A Guide to the Orrie S. Clark Papers, 1920-1931
From Attica, Indiana, Orrie S. Clark was a trail rider and vice president of the Central National Bank of Attica, Indiana. He also wrote Clay Allison of the Washita: First a Cow Man and then an Extinguisher of Bad Men (1920).
A volume of transcribed correspondence, Photostat newspaper clippings, and a literary production composes the Orrie S. Clark Papers, 1920-1931, documenting Clark’s experiences in the American Old West and his research on gunmen and cowboys. Correspondence to and from Orrie S. Clark, 1920-1931, discusses gunfighter Clay Allison; Charles A. Siringo and other early settlers in Texas, Oklahoma, and New Mexico; and writers Emerson Hough and Andy Adams. Newspaper clippings, 1925, undated, includes Clark’s review of Hough’s book North of 36 and reminiscences about the western frontier, while the undated literary production recounts his experiences with Allison, Jim East, and other cowboys and gunmen.
This collection is open for research use.
Orrie S. Clark Papers, 1920-1931, Dolph Briscoe Center for American History, The University of Texas at Austin.
This collection contains unprocessed materials.

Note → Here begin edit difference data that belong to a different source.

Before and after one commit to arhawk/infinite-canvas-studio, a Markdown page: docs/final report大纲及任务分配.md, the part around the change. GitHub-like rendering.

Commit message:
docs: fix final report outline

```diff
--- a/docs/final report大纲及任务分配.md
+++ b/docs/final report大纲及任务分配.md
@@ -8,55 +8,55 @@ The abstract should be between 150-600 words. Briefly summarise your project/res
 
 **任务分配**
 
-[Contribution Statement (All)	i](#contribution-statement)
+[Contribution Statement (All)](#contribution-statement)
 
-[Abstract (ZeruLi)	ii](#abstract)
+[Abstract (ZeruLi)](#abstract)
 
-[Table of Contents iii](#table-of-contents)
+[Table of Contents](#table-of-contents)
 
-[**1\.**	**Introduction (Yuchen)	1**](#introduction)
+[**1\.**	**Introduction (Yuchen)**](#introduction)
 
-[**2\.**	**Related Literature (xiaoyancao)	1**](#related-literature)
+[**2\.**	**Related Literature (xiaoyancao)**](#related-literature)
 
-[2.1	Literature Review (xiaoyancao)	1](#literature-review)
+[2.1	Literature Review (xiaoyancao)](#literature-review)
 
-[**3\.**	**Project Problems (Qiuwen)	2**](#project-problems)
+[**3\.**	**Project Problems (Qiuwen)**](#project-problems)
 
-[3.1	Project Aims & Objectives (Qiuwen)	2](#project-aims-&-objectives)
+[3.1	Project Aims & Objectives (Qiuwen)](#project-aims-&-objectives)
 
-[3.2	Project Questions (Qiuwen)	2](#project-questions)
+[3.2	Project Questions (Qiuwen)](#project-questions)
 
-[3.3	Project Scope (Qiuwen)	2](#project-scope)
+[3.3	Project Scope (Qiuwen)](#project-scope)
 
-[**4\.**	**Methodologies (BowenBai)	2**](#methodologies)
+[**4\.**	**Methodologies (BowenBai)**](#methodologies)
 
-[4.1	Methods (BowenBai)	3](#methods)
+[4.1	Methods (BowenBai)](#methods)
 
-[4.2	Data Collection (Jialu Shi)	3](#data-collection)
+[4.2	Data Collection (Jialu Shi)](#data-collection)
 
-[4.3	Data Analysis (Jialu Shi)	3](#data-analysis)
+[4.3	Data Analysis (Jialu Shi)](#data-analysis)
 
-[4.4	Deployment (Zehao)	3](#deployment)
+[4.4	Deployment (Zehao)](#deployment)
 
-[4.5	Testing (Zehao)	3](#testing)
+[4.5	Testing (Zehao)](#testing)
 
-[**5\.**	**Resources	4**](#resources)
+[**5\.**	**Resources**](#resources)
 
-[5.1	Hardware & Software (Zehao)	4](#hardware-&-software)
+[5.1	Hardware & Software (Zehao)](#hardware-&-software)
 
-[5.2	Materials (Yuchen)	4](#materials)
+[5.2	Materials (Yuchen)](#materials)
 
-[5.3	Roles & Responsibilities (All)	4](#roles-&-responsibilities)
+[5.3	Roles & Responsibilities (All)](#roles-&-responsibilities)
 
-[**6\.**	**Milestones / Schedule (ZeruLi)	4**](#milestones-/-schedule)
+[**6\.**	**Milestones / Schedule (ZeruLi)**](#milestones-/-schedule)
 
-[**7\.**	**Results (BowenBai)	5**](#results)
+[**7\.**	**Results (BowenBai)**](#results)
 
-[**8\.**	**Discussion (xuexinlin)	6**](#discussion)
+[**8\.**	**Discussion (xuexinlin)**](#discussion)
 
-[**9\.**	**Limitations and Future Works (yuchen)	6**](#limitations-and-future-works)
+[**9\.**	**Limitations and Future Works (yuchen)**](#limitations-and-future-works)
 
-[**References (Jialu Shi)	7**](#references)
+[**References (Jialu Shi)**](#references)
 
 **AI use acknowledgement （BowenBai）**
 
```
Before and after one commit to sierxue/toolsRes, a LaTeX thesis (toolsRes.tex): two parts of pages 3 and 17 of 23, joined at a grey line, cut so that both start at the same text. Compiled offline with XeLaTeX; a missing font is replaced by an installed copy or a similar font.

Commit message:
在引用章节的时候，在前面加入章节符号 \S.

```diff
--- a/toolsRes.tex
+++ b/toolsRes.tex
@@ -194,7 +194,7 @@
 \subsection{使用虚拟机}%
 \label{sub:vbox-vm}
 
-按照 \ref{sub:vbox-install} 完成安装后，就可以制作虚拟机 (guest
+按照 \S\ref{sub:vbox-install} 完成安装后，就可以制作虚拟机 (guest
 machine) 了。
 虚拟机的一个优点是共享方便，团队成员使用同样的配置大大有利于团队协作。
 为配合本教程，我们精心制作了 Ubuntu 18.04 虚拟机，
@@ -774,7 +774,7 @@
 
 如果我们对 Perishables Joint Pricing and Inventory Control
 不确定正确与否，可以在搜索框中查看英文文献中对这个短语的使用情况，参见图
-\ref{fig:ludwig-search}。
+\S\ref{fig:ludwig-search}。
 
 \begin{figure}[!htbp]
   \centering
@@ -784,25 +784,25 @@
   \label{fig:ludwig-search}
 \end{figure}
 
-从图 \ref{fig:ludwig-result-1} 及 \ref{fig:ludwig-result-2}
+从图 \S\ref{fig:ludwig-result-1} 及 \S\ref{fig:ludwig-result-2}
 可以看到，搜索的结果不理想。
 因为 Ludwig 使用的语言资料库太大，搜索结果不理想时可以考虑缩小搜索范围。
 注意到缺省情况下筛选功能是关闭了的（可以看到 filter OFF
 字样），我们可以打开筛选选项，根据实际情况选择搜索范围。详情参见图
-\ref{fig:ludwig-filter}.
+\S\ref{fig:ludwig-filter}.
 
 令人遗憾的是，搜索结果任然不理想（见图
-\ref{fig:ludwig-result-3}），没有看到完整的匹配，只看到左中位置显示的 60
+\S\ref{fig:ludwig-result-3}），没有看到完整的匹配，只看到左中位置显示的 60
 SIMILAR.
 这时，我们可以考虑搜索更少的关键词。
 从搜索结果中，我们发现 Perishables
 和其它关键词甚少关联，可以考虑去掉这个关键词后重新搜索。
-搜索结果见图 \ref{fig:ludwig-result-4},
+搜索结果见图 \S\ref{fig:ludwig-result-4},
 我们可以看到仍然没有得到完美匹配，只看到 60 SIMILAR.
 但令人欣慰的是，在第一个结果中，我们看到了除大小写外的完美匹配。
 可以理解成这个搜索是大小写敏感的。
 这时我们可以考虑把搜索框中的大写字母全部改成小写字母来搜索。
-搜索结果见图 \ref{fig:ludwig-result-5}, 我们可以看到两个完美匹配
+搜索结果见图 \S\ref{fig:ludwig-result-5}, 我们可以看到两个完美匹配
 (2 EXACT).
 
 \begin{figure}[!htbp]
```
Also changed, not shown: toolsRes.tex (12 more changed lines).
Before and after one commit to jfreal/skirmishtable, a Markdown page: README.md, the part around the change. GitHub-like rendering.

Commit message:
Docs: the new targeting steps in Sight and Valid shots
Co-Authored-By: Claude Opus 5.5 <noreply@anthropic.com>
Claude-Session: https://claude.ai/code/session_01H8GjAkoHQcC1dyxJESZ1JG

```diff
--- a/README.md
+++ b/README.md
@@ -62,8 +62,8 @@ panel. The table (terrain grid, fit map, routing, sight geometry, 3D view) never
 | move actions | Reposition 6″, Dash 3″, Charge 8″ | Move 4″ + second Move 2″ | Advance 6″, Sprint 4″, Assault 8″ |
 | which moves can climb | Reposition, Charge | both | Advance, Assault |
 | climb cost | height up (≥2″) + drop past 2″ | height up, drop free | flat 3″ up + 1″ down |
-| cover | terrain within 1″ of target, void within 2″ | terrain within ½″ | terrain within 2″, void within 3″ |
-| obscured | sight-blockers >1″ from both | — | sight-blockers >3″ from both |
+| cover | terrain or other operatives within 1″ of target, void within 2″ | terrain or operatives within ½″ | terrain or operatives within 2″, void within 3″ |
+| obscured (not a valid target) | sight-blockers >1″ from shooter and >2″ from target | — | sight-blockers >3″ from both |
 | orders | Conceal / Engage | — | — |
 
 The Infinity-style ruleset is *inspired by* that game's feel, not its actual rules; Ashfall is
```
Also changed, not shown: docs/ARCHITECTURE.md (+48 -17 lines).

Basic processing and cataloging of this collection was supported with funds from the National Historical Publications and Records Commission (NHPRC) for the Briscoe Center’s "History Revealed: Bringing Collections to Light" project, 2009-2011.
Detailed Description of the Papers